INPUT RECORDS START

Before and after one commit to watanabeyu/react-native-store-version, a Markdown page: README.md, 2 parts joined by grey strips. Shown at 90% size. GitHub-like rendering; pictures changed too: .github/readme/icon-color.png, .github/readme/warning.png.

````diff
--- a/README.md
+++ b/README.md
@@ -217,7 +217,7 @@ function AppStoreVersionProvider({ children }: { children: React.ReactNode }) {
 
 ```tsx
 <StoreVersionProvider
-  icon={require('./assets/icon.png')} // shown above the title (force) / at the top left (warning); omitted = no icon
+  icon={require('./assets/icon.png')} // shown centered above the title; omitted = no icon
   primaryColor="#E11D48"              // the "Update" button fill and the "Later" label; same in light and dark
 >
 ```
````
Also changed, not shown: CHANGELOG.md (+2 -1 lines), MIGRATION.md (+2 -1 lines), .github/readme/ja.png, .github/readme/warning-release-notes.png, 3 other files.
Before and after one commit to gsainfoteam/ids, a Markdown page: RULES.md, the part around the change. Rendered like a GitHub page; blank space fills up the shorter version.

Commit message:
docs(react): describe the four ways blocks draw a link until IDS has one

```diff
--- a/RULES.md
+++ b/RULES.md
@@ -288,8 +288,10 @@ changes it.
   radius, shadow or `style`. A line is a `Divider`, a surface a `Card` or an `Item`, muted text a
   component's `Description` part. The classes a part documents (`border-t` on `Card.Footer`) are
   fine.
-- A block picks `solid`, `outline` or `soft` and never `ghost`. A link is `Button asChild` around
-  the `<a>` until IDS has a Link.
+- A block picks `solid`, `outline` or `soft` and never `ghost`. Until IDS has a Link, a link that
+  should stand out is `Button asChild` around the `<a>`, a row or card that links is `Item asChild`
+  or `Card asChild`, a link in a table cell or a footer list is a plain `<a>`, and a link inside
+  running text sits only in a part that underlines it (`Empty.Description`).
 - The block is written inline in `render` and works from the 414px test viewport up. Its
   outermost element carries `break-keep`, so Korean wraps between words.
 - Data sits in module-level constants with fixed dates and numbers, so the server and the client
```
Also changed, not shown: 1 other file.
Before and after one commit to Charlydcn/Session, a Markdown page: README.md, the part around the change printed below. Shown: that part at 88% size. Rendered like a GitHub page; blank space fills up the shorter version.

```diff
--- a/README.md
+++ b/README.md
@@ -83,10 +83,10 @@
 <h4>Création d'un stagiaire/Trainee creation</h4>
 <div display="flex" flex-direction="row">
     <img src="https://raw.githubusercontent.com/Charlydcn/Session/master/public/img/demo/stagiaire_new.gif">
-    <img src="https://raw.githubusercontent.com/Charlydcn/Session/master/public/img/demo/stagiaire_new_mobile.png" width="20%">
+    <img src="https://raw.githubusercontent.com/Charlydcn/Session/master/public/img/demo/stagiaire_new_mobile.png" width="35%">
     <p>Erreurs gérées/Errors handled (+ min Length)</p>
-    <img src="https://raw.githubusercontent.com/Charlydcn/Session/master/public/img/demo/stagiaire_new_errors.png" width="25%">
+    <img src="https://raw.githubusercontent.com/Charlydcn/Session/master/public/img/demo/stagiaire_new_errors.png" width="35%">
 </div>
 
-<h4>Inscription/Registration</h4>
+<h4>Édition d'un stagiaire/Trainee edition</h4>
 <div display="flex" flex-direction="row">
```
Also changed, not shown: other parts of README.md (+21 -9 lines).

INPUT RECORDS END

- [WHAT THIS TASK INVOLVES]
From the records, copy out each line that includes the string "ghost".

- [WRITTEN ANSWER]
-- A block picks `solid`, `outline` or `soft` and never `ghost`. A link is `Button asChild` around
+- A block picks `solid`, `outline` or `soft` and never `ghost`. Until IDS has a Link, a link that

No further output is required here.